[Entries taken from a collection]

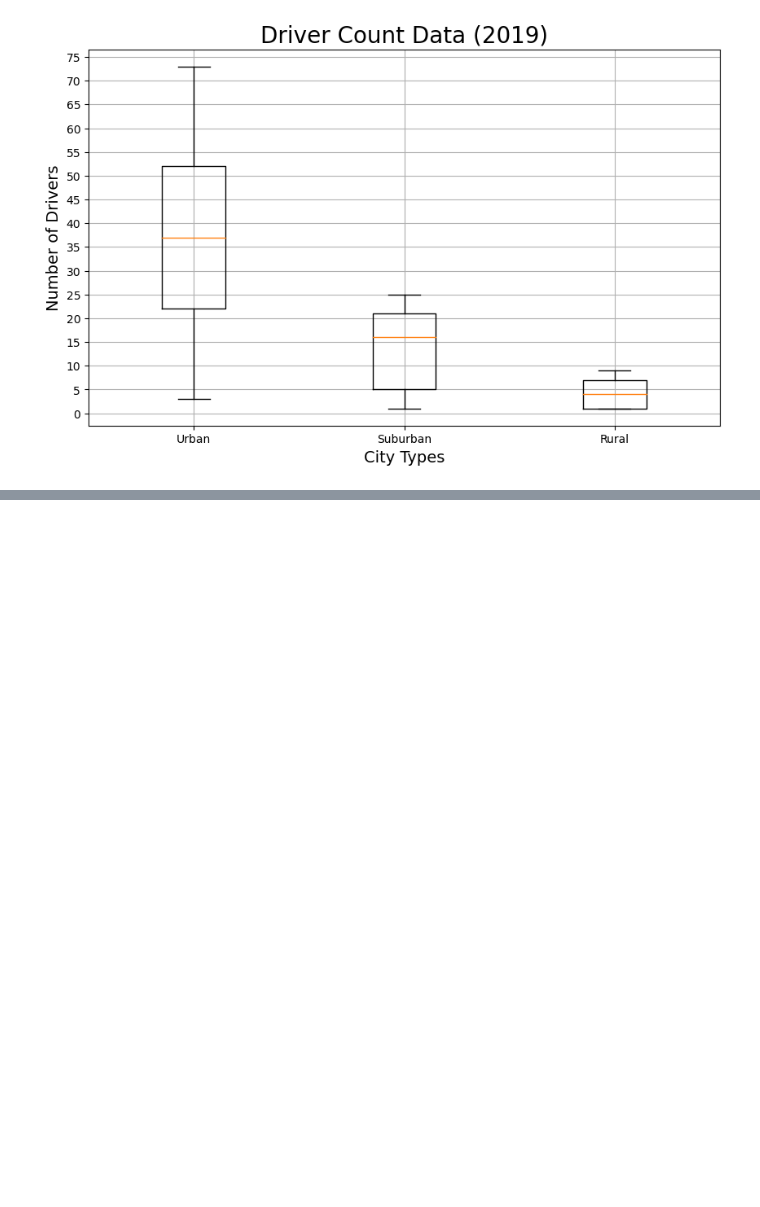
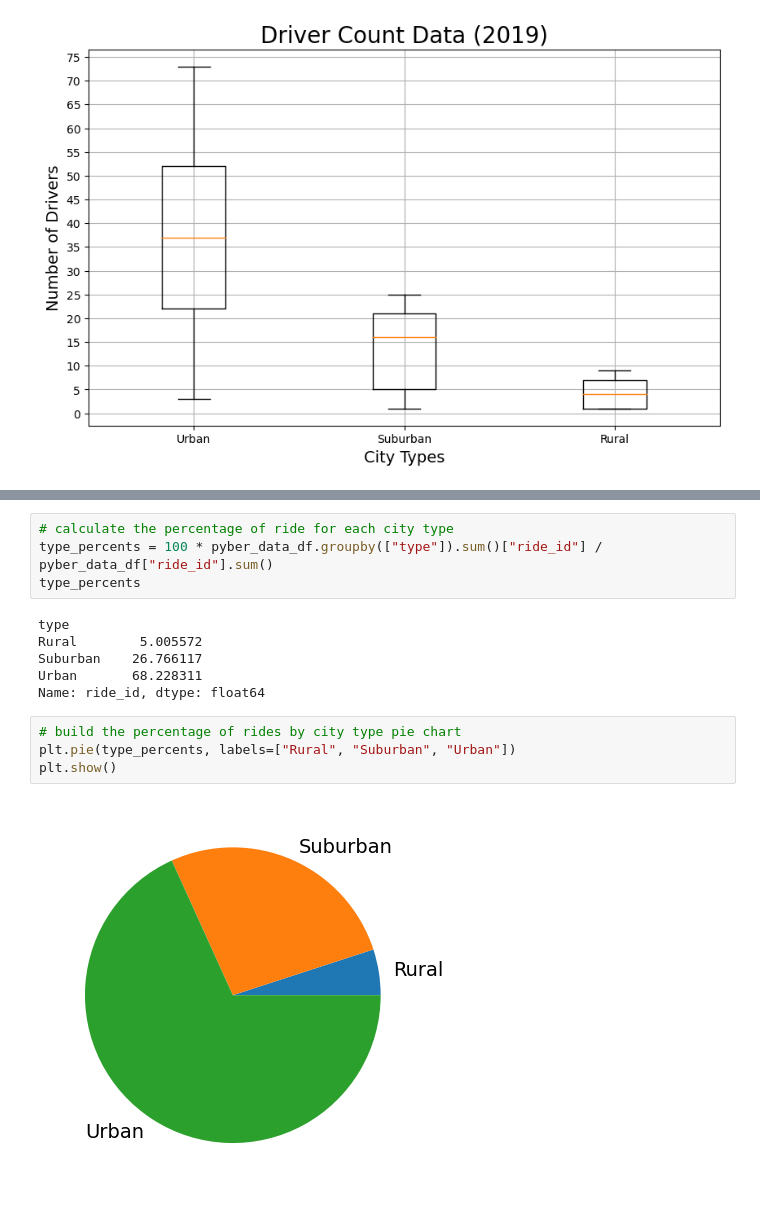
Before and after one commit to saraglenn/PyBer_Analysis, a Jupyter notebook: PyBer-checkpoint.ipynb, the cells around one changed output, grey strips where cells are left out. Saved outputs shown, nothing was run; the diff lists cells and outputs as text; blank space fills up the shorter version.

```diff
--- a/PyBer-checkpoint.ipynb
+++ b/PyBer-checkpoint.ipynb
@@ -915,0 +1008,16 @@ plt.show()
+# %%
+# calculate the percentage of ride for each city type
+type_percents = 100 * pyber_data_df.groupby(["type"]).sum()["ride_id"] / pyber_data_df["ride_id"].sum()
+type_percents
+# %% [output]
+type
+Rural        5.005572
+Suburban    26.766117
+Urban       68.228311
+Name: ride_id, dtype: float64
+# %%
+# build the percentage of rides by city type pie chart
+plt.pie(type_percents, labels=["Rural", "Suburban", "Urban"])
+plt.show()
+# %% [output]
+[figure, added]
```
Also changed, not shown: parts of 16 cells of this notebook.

---

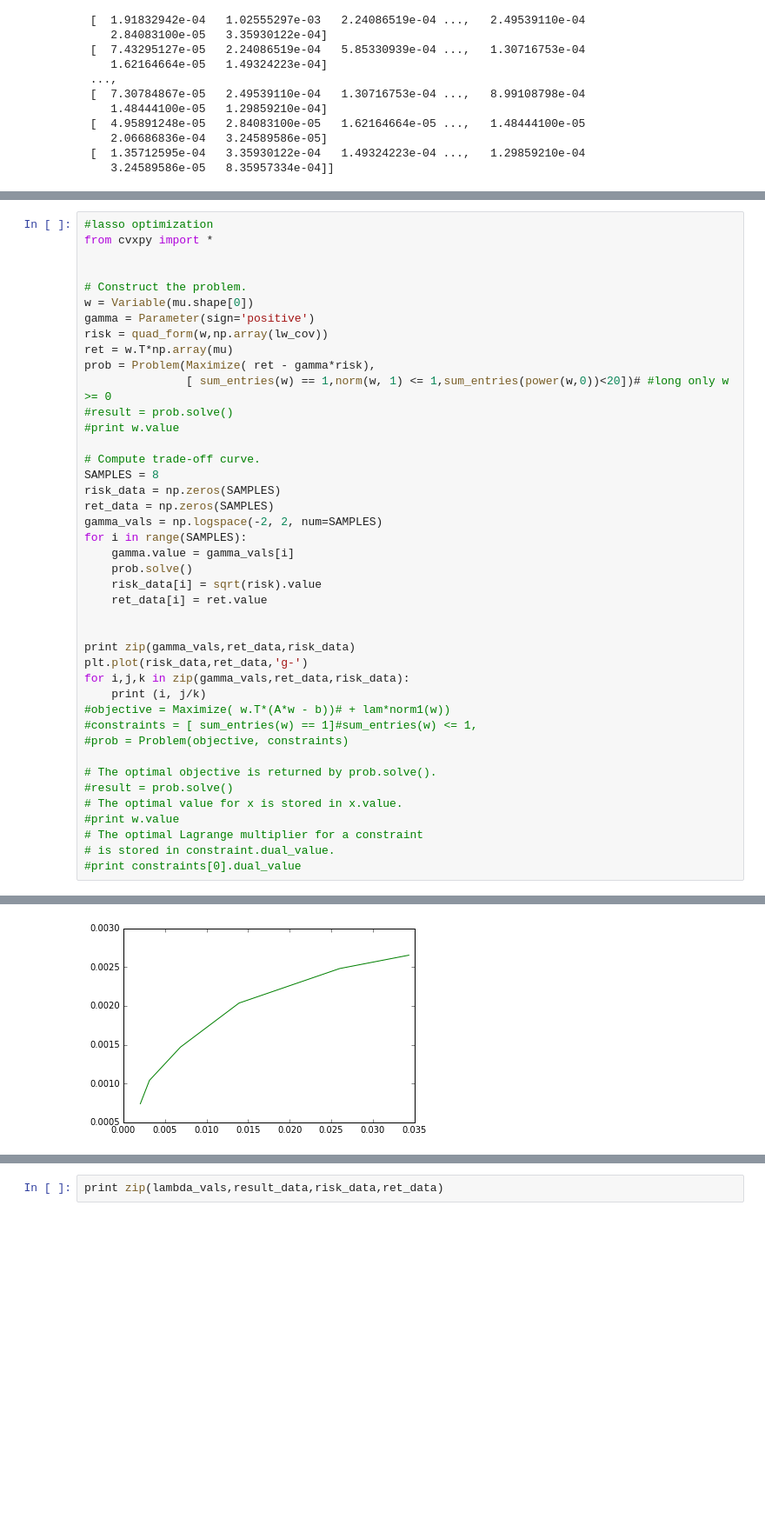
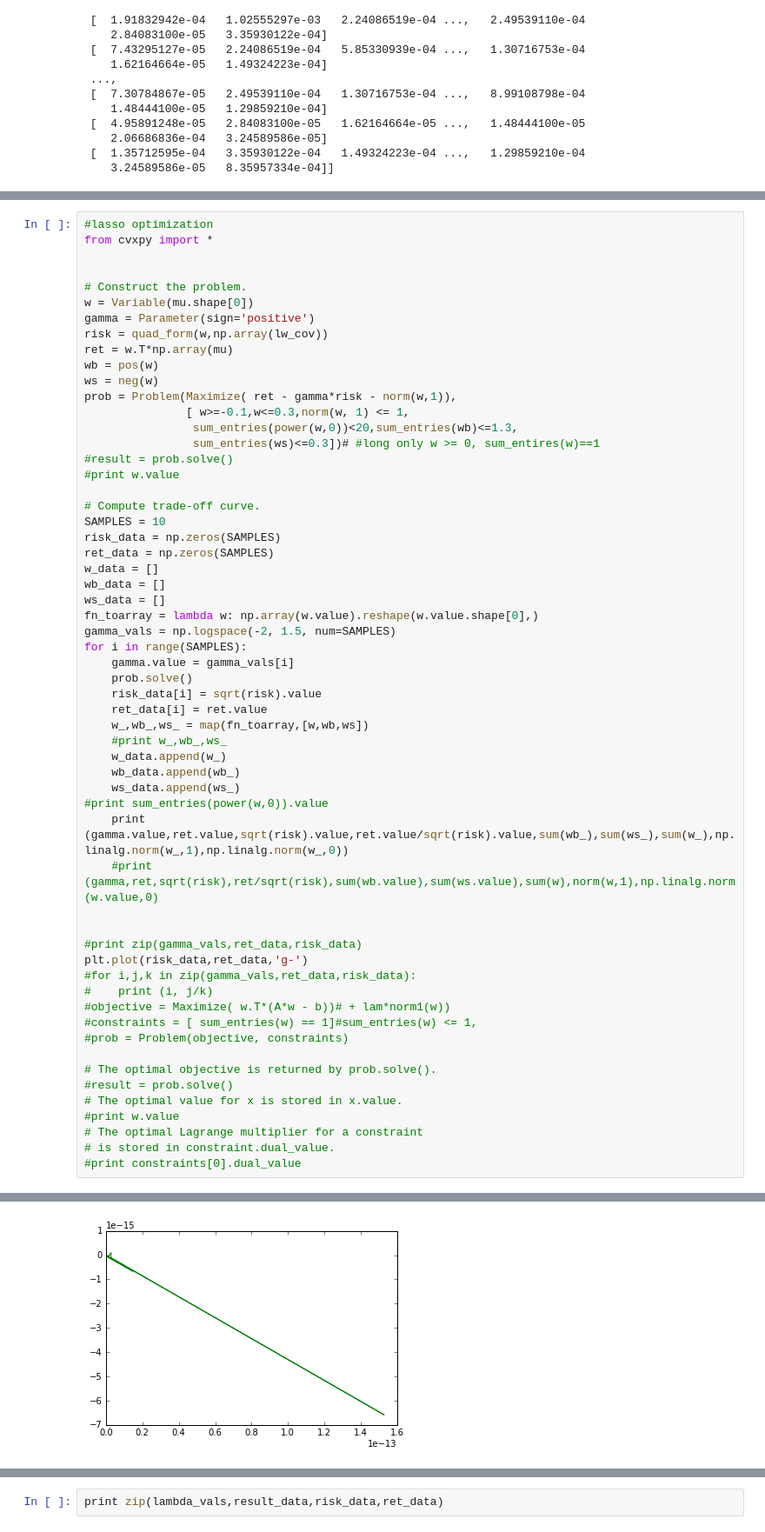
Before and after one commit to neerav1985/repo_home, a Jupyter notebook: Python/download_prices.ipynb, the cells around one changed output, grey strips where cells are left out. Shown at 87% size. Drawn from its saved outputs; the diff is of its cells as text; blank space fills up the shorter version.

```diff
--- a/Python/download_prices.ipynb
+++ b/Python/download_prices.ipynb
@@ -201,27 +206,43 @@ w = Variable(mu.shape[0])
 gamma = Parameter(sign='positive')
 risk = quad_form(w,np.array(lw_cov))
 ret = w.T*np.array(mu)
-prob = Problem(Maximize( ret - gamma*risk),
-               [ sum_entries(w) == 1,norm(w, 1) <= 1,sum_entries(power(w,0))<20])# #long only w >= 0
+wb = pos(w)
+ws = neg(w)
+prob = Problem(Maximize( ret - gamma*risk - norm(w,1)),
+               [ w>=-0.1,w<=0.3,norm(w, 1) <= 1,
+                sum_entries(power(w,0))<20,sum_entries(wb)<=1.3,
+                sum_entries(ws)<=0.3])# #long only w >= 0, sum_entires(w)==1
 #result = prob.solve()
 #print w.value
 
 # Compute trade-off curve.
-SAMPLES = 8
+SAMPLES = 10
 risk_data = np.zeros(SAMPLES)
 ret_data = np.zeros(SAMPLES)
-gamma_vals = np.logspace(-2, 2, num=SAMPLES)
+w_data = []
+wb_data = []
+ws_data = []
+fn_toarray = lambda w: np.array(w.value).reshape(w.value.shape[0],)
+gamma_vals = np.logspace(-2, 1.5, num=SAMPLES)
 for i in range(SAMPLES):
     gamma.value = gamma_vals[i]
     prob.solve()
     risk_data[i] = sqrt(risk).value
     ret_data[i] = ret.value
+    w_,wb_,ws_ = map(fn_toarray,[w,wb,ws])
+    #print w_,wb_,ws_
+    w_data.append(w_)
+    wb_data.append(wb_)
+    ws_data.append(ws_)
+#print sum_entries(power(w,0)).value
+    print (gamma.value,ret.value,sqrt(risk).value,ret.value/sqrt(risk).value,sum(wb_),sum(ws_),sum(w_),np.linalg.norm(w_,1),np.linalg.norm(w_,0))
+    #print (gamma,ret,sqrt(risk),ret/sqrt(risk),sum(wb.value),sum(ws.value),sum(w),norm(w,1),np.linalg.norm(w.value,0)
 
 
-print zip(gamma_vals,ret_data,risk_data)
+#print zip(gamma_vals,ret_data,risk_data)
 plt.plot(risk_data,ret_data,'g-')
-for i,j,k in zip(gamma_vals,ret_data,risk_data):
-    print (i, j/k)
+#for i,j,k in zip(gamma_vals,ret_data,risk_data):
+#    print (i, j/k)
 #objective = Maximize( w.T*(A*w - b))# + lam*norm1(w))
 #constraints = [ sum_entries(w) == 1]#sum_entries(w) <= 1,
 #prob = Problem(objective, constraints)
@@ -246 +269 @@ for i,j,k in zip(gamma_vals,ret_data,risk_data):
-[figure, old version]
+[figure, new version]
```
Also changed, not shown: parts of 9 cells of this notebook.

--- What you will do ---
Taking the entries above, print exactly the lines starting at the line with "Before and after one commit to saraglenn/PyBer_Analysis, a" and ending at the line with "Also changed, not shown: parts of 16", both included.

--- Solution for this task ---
Before and after one commit to saraglenn/PyBer_Analysis, a Jupyter notebook: PyBer-checkpoint.ipynb, the cells around one changed output, grey strips where cells are left out. Saved outputs shown, nothing was run; the diff lists cells and outputs as text; blank space fills up the shorter version.

```diff
--- a/PyBer-checkpoint.ipynb
+++ b/PyBer-checkpoint.ipynb
@@ -915,0 +1008,16 @@ plt.show()
+# %%
+# calculate the percentage of ride for each city type
+type_percents = 100 * pyber_data_df.groupby(["type"]).sum()["ride_id"] / pyber_data_df["ride_id"].sum()
+type_percents
+# %% [output]
+type
+Rural        5.005572
+Suburban    26.766117
+Urban       68.228311
+Name: ride_id, dtype: float64
+# %%
+# build the percentage of rides by city type pie chart
+plt.pie(type_percents, labels=["Rural", "Suburban", "Urban"])
+plt.show()
+# %% [output]
+[figure, added]
```
Also changed, not shown: parts of 16 cells of this notebook.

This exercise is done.